Device Makers Experiment With Risk Contracts
Hospitals are pushing the manufacturers to begin to take on risk for products such as pacemakers and other implantable devices, reports Modern Healthcare. Other stories look at contractors seeking new health law business, how health care has delivered the strongest mutual fund performance of any sector over the past five years and how H&R Block is now bundling tax and health care services.
Devicemakers Explore Risk Contracts With Hospitals
Tiptoeing into the broader accountability movement, some of the largest medical-device manufacturers are negotiating experimental deals with hospitals to take on performance-based financial risk for their implants. While drugmakers have been testing risk-based contracts for several years, devicemakers are just beginning to explore taking on risk for products such as pacemakers and other implantable devices. Experts say cardiac devices are a primary focus of new risk-sharing agreements under discussion, likely because hospitals face potentially lower payment rates for congestive heart failure patients. Experts say each risk-based contract between a hospital and devicemaker is structured differently. Some agreements may stipulate that the manufacturer return a percentage of the device's price if it doesn't meet certain performance goals or fails within a set period of time. Under other agreements, a hospital pays more for a device that fulfills a manufacturer's quality and economic claims. (Lee, 12/6)

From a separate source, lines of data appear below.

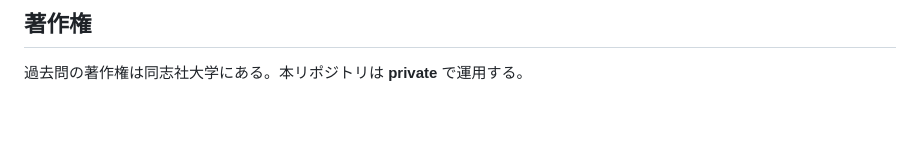
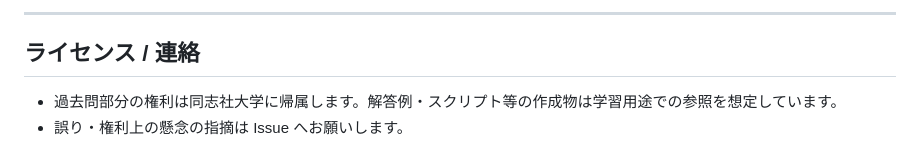
Before and after one commit to yu531deve/doshisha_inshi_public, a Markdown page: README.md, the part around one of its changes. Drawn GitHub-style; blank space fills up the shorter version.

Commit message:
docs: README を公開向けに書き直し（免責・収録内容・解答作成パイプライン・ビルド手順）
Co-Authored-By: Claude Opus 4.8 (1M context) <noreply@anthropic.com>

```diff
--- a/README.md
+++ b/README.md
@@ -53,3 +83,7 @@ doshisha_inshi/
 
-## 著作権
-過去問の著作権は同志社大学にある。本リポジトリは **private** で運用する。
+---
+
+## ライセンス / 連絡
+
+- 過去問部分の権利は同志社大学に帰属します。解答例・スクリプト等の作成物は学習用途での参照を想定しています。
+- 誤り・権利上の懸念の指摘は Issue へお願いします。
```
Also changed, not shown: other parts of README.md (+71 -41 lines).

Kaiser Health News:
Obamacare Creates Boom For Federal Contractors
Two years ago General Dynamics, one of the biggest federal contractors, reported a quarterly loss of $2 billion. An “eye-watering” result, one analyst called it. Diminishing wars and plunging defense spending had slashed the weapons maker’s revenue and left some subsidiaries worth far less than it had paid for them. But the company was already pushing in a new direction. Soon after Congress passed the landmark Affordable Care Act, the maker of submarines and tanks decided to expand its business related to health care. (Hancock, 12/8).
Check out the related infographic: HHS’s Contracting Bonanza In 8 Charts (Hancock and Cordyack, 12/5)

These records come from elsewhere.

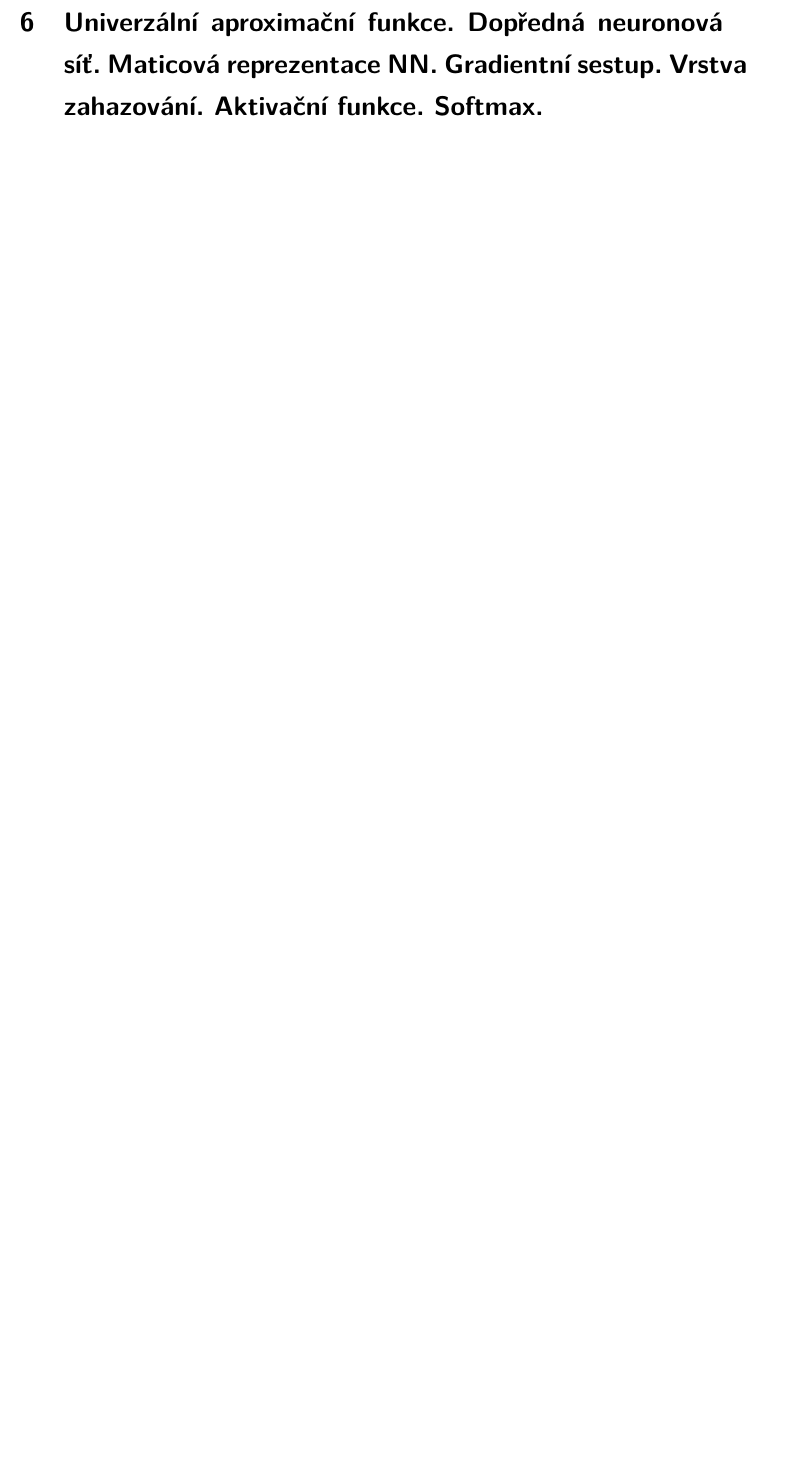
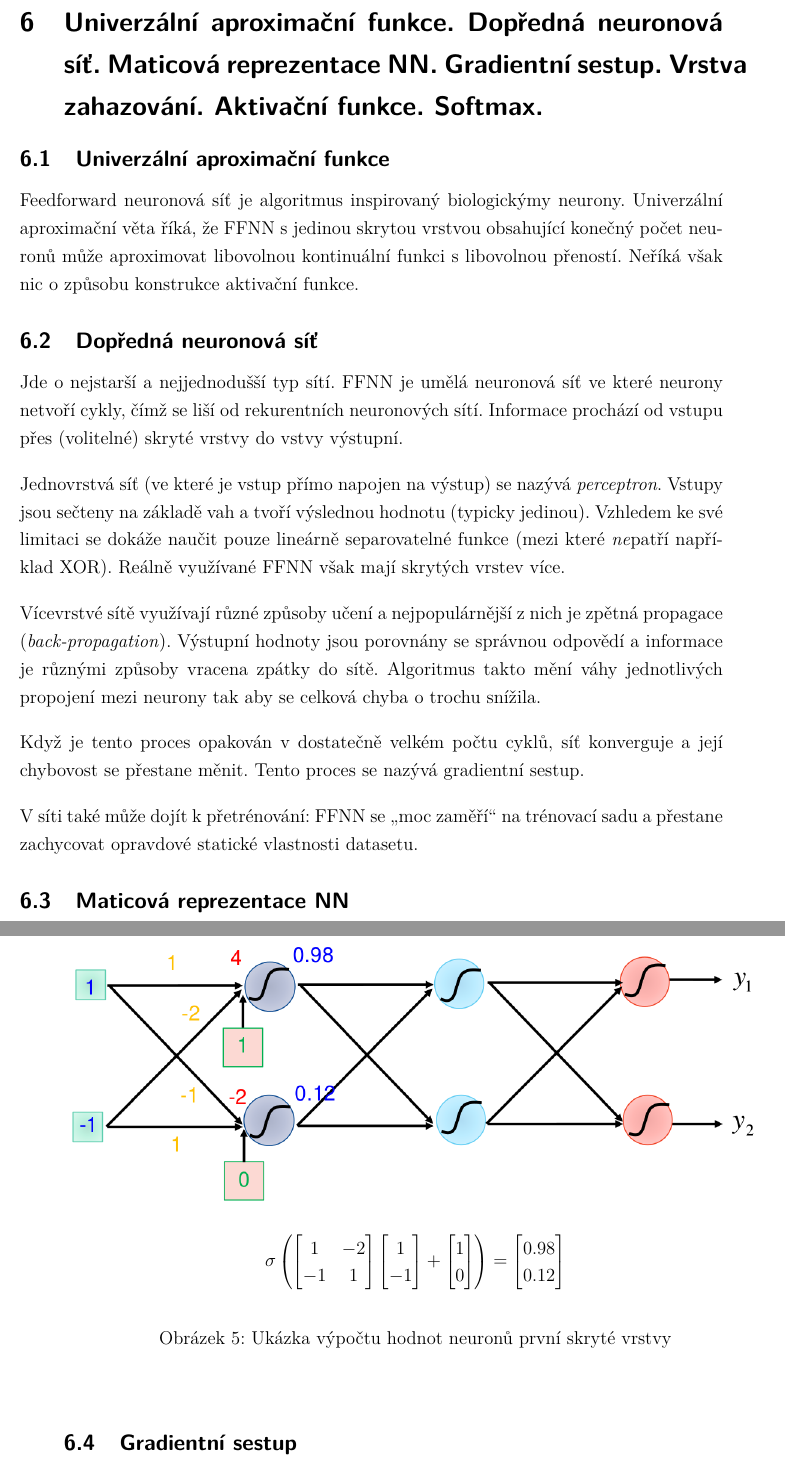
Before and after one commit to VUT-FEKT-IBE/MPC-IBE-SZZ, a LaTeX document (MPC-PDA/main.tex, which reads MPC-PDA/text.tex): part of page 15 of 27 before the commit and two parts of pages 15 and 16 of 29 after it, the two joined at a grey line, cut so that both start at the same text, the shorter picture padded with empty space. Compiled offline with pdfLaTeX.

Commit message:
MPC-PDA: Otázka 6

```diff
--- a/MPC-PDA/text.tex
+++ b/MPC-PDA/text.tex
@@ -460,3 +460,55 @@ Reziduální cesta je cesta od~terminálu ke~vstupu vytvořená reziduálními h
 \clearpage
 \section{Univerzální aproximační funkce. Dopředná neuronová síť. Maticová reprezentace NN. Gradientní sestup. Vrstva zahazování. Aktivační funkce. Softmax.}
 
+\subsection{Univerzální aproximační funkce}
+
+Feedforward neuronová síť je algoritmus inspirovaný biologickýmy neurony.
+Univerzální aproximační věta říká, že FFNN s~jedinou skrytou vrstvou obsahující konečný počet neuronů může aproximovat libovolnou kontinuální funkci s~libovolnou přeností.
+Neříká však nic o~způsobu konstrukce aktivační funkce.
+
+\subsection{Dopředná neuronová síť}
+
+Jde o~nejstarší a~nejjednodušší typ sítí.
+FFNN je umělá neuronová síť ve~které neurony netvoří cykly, čímž se liší od~rekurentních neuronových sítí.
+Informace prochází od~vstupu přes (volitelné) skryté vrstvy do~vstvy výstupní.
+
+Jednovrstvá síť (ve~které je vstup přímo napojen na~výstup) se nazývá \emph{perceptron}.
+Vstupy jsou sečteny na~základě vah a~tvoří výslednou hodnotu (typicky jedinou).
+Vzhledem ke~své limitaci se dokáže naučit pouze lineárně separovatelné funkce (mezi které \emph{ne}patří například XOR).
+Reálně využívané FFNN však mají skrytých vrstev více.
+
+Vícevrstvé sítě využívají různé způsoby učení a nejpopulárnější z~nich je zpětná propagace (\emph{back-propagation}).
+Výstupní hodnoty jsou porovnány se správnou odpovědí a informace je různými způsoby vracena zpátky do~sítě.
+Algoritmus takto mění váhy jednotlivých propojení mezi neurony tak aby se celková chyba o~trochu snížila.
+
+Když je tento proces opakován v~dostatečně velkém počtu cyklů, síť konverguje a její chybovost se přestane měnit.
+Tento proces se nazývá gradientní sestup.
+
+V~síti také může dojít k~přetrénování: FFNN se \enquote{moc zaměří} na~trénovací sadu a přestane zachycovat opravdové statické vlastnosti datasetu.
+
+\subsection{Maticová reprezentace NN}
+
+\begin{figure}[ht]
+    \onehalfspacing
+    \centering
+    \includegraphics[height=15em]{images/6_maticova-operace}
+    $$
+    \sigma \left( \left[ \begin{matrix}
+    1 & -2 \\
+    -1 & 1 \\
+    \end{matrix} \right] \left[ \begin{matrix}
+    1 \\
+    -1 \\
+    \end{matrix} \right] + \left[ \begin{matrix}
+    1 \\
+    0 \\
+    \end{matrix} \right] \right) =  \left[ \begin{matrix}
+    0.98 \\
+    0.12 \\
+    \end{matrix} \right]
+    $$
+    \caption{Ukázka výpočtu hodnot neuronů první skryté vrstvy}
+\end{figure}
+\FloatBarrier
+
+\subsection{Gradientní sestup}
@@ -462,0 +559 @@ Reziduální cesta je cesta od~terminálu ke~vstupu vytvořená reziduálními h
+\end{table}
```
Also changed, not shown: MPC-PDA/images/6_maticova-operace.png (added), README.md, MPC-PDA/text.tex (51 more changed lines).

The Wall Street Journal:
Health And Tech Funds Step Up
Is it time to load up on health-care and technology funds? Or is it too late? Health care has delivered the strongest mutual-fund performance of any U.S.-stock sector over the past five years, with a nearly 22% average annual return, according to Morningstar Inc. data. The tech sector’s annual return of 14.5% over that stretch trails that of several other sectors. But in November, tech’s 3.5% return beat health care’s 2.9% and made tech one of the month’s strongest U.S. sectors. Looking ahead, there’s a case to be made for both sectors. (Hodges, 12/7)
Manufacturers Both Upbeat And Gloomy; Thank Washington
Manufacturers are more upbeat about their own companies’ prospects than at any time in almost a decade. Yet about three-quarters of them also feel the country is on the wrong track. The seeming contradiction is found in the latest National Association of Manufacturers/IndustryWeek quarterly survey to be released Monday, a copy of which was obtained by McClatchy in advance. ... The quarterly survey from the manufacturers’ group, conducted Nov. 13-26 and gauging the next four month of business, pointed to rising health care costs and regulatory burdens as major challenges. (Hall, 12/8)
H&R Block Bundles Taxes And Health Insurance
The tax preparation company H&R Block releases its earnings report on Monday. And this year, the company has broadened its services; it will not only help file your taxes, it’s also offering to help you sign up for health care. This is a direct result of the way that taxes and healthcare have become linked by the Affordable Care Act. (Weinberg, 12/8)